By last Wednesday, once it was clear how significant an event the earthquake was, all Ms. Chira had to do was shake a bush and reporters with familiarity with the country or with disaster scenes came tumbling out: Marc Lacey, the current Mexico City bureau chief, has had experience in Haiti; Ginger Thompson, a Washington reporter, has worked there as well; Debbie Sontag, an investigations reporter, has written many stories from Haiti; and Damien Cave, the paper’s Miami bureau chief, was stationed in Iraq for more than a year.

Likewise, The Journal’s foreign editor, Rebecca Blumenstein, said the paper chose “global correspondents who have deep experience with tragedy like this and are well equipped to dive into any situation.”

Though a paper like the L.A. Times gets credit for sending out reporters—and maintaining 13 foreign bureaus—other Tribune-owned papers have shut down whatever foreign bureaus they had, and now they rely solely on Mr. Wallace’s team.

Aside from the usual suspects, the Daily News, a paper with no foreign bureaus, sent two reporters. 

“I think it is hard to reflect the real emotion of a story like this by trying to rewrite wire stories,” said Martin Dunn, the editor of the Daily News. “I think you’ve got to be there to get that personal, very, very emotional feel for a story. That’s what our reporters gave us. This is not a facts-and-figures story. This is human drama, and human-interest and human-suffering story.”

(The News’ rival, the Post, has elected not to make a big investment in Haiti, opting instead to go with copy from the News Corp.–owned Times of London).

The reporters who have made the trip describe a war zone. “I thought I’d be coming for five to seven days, and now I have no idea when I’ll be leaving,” said Mr. Cave, the New York Times reporter. “There are so many stories I want to tell. It’s an intense experience. I’ve seen more dead bodies than I ever saw in Iraq.”

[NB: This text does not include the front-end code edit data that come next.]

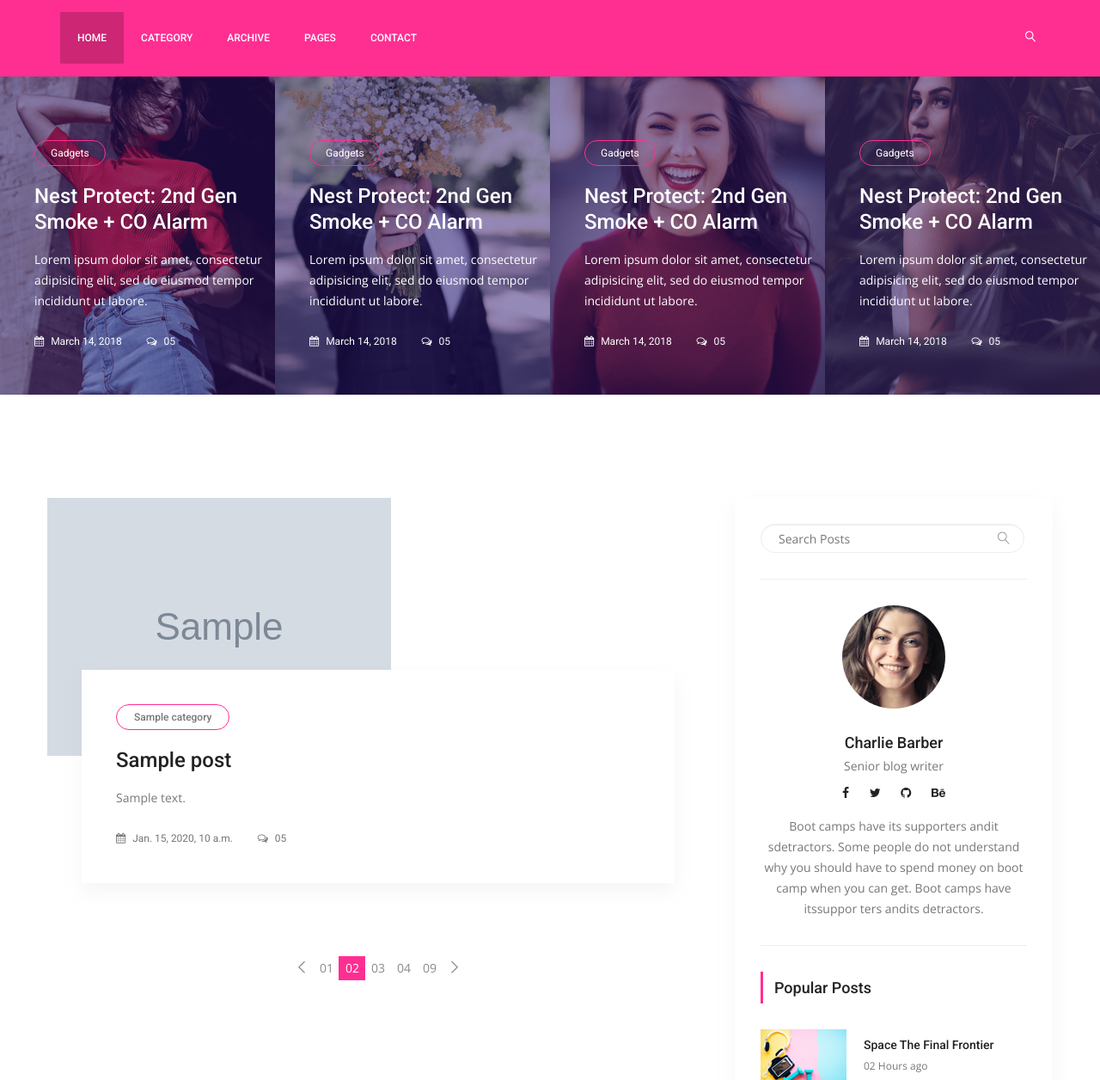
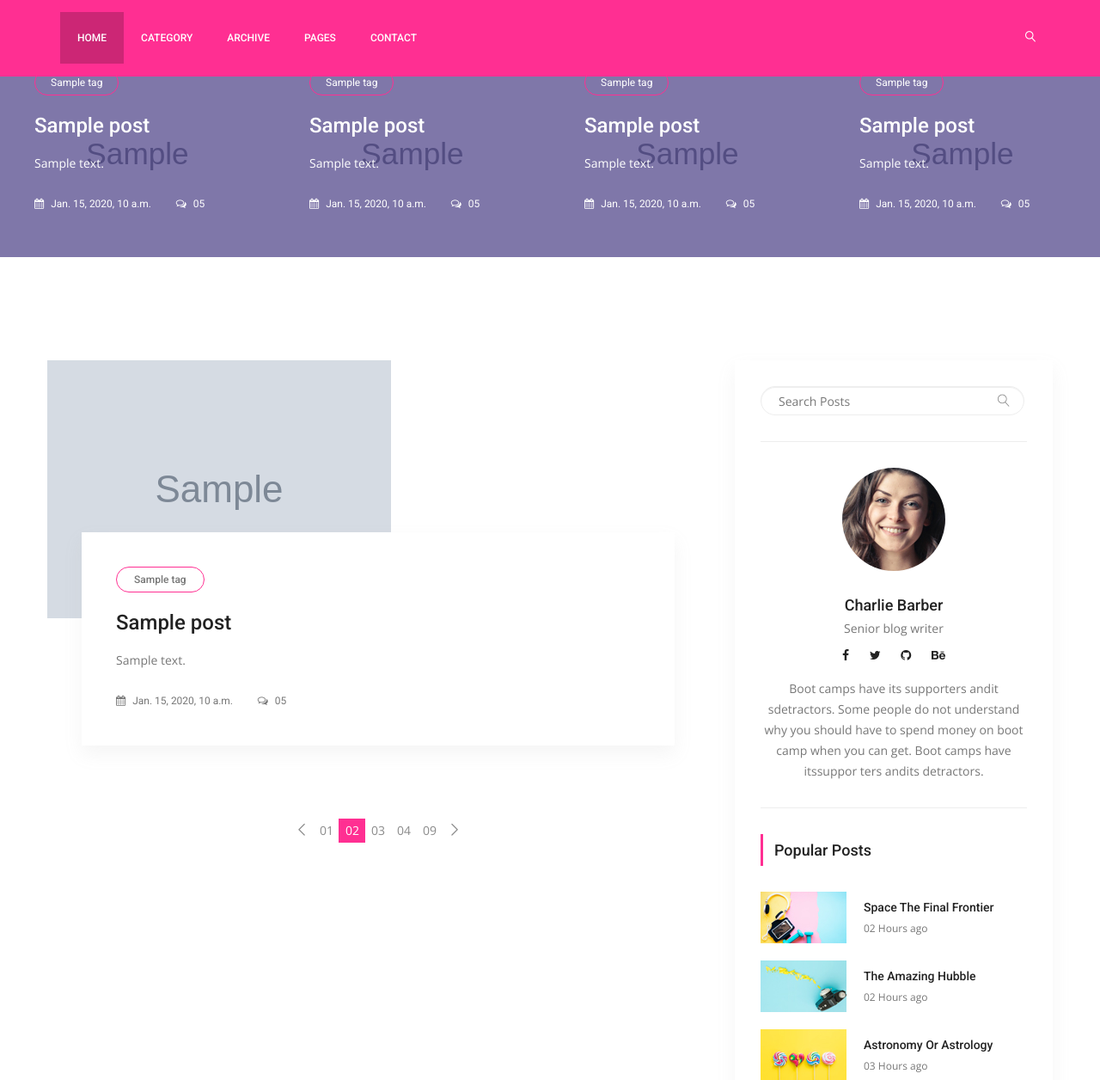
Before and after one commit to ellyjohnmwangi/FantomBlog, a Django app: page / in a window 1280 px wide. Shown: the part 151-1407 px from the top of the page at 86% size. Run offline with Django 3.2, Linux system fonts and the light colour scheme; tables that the repository leaves empty hold one stand-in row (values such as "Sample post"); grey boxes marked "Sample" are stand-in pictures; some libraries are stand-ins or nearby versions.

Commit message:
tags added to slider post

```diff
--- a/templates/posts/index.html
+++ b/templates/posts/index.html
@@ -6,70 +6,26 @@
         <!--================Post Slider Area =================-->
         <section class="post_slider_area">
 			<div class="post_slider_inner owl-carousel">
+                {% for post in slider_post %}
 				<div class="item">
 					<div class="post_s_item">
 						<div class="post_img">
-							<img src="{%static "img/post-slider/post-s-1.jpg" %}" alt="">
+							<img src="{{ post.image.url }}" alt="">
 						</div>
 						<div class="post_text">
-							<a class="cat" href="#">Gadgets</a>
-							<a href="single-blog.html"><h4>Nest Protect: 2nd Gen Smoke + CO Alarm</h4></a>
-							<p>Lorem ipsum dolor sit amet, consectetur adipisicing elit, sed do eiusmod tempor incididunt ut labore.</p>
+                            {% for tag in post.tag.all %}
+							<a class="cat" href="{% url 'tag_detail' tag.slug %}">{{ tag.title }}</a>
+                             {% endfor %}
+							<a href="single-blog.html"><h4>{{ post.title }}</h4></a>
+							<p>{{ post.content | truncatechars:150 }}</p>
 							<div class="date">
-								<a href="#"><i class="fa fa-calendar" aria-hidden="true"></i> March 14, 2018</a>
+								<a href="#"><i class="fa fa-calendar" aria-hidden="true"></i> {{ post.publishing_time}}</a>
 								<a href="#"><i class="fa fa-comments-o" aria-hidden="true"></i> 05</a>
 							</div>
 						</div>
 					</div>
 				</div>
-				<div class="item">
-					<div class="post_s_item">
-						<div class="post_img">
-							<img src="{%static "img/post-slider/post-s-2.jpg" %}" alt="">
-						</div>
-						<div class="post_text">
-							<a class="cat" href="#">Gadgets</a>
-							<a href="single-blog.html"><h4>Nest Protect: 2nd Gen Smoke + CO Alarm</h4></a>
-							<p>Lorem ipsum dolor sit amet, consectetur adipisicing elit, sed do eiusmod tempor incididunt ut labore.</p>
-							<div class="date">
-								<a href="#"><i class="fa fa-calendar" aria-hidden="true"></i> March 14, 2018</a>
-								<a href="#"><i class="fa fa-comments-o" aria-hidden="true"></i> 05</a>
-							</div>
-						</div>
-					</div>
-				</div>
-				<div class="item">
-					<div class="post_s_item">
-						<div class="post_img">
-							<img src="{%static "img/post-slider/post-s-3.jpg" %}" alt="">
-						</div>
-						<div class="post_text">
-							<a class="cat" href="#">Gadgets</a>
-							<a href="single-blog.html"><h4>Nest Protect: 2nd Gen Smoke + CO Alarm</h4></a>
-							<p>Lorem ipsum dolor sit amet, consectetur adipisicing elit, sed do eiusmod tempor incididunt ut labore.</p>
-							<div class="date">
-								<a href="#"><i class="fa fa-calendar" aria-hidden="true"></i> March 14, 2018</a>
-								<a href="#"><i class="fa fa-comments-o" aria-hidden="true"></i> 05</a>
-							</div>
-						</div>
-					</div>
-				</div>
-				<div class="item">
-					<div class="post_s_item">
-						<div class="post_img">
-							<img src="{%static "img/post-slider/post-s-4.jpg" %}" alt="">
-						</div>
-						<div class="post_text">
-							<a class="cat" href="#">Gadgets</a>
-							<a href="single-blog.html"><h4>Nest Protect: 2nd Gen Smoke + CO Alarm</h4></a>
-							<p>Lorem ipsum dolor sit amet, consectetur adipisicing elit, sed do eiusmod tempor incididunt ut labore.</p>
-							<div class="date">
-								<a href="#"><i class="fa fa-calendar" aria-hidden="true"></i> March 14, 2018</a>
-								<a href="#"><i class="fa fa-comments-o" aria-hidden="true"></i> 05</a>
-							</div>
-						</div>
-					</div>
-				</div>
+                {% endfor %}
 			</div>
         </section>
         <!--================End Post Slider Area =================-->
@@ -87,7 +43,9 @@
                             	</div>
                             	<div class="blog_text">
 									<div class="blog_text_inner">
-										<a class="cat" href="#">{{ post.category }}</a>
+                                        {% for tag in post.tag.all %}
+										<a class="cat" href="{% url 'tag_detail' tag.slug %}">{{ tag.title }}</a>
+                                         {% endfor %}
 										<a href="{% url 'detail' pk=post.pk slug=post.slug %}"><h4>{{ post.title }}</h4></a>
 										<p>{{ post.content|truncatechars:100 }}</p>
 										<div class="date">
```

And then there’s the logistical nightmare: a lack of food, a lack of electricity, phones that cut out and plenty of hotels that do not have running water. “It’s something you can do for one or two days, but it cuts into your ability to report,” said Ms. Susman. “You can spend all your time navigating the logistical headaches. Will I be able to plug in my computer long enough to charge the battery to actually write my story to actually file? There was one night where I had to poach electricity from a colleague’s private little generator; otherwise, I wouldn’t have been able to file. When you add the fact that you can’t shower, flush a toilet and every day you’re out walking in this incredible devastation, it starts to make it really difficult to focus solely on the story and reporting because you’re so concerned with meeting your own basic needs, as opposed to really what should be your focus, other people’s basic needs, which are not being met here.”


Covering the Quake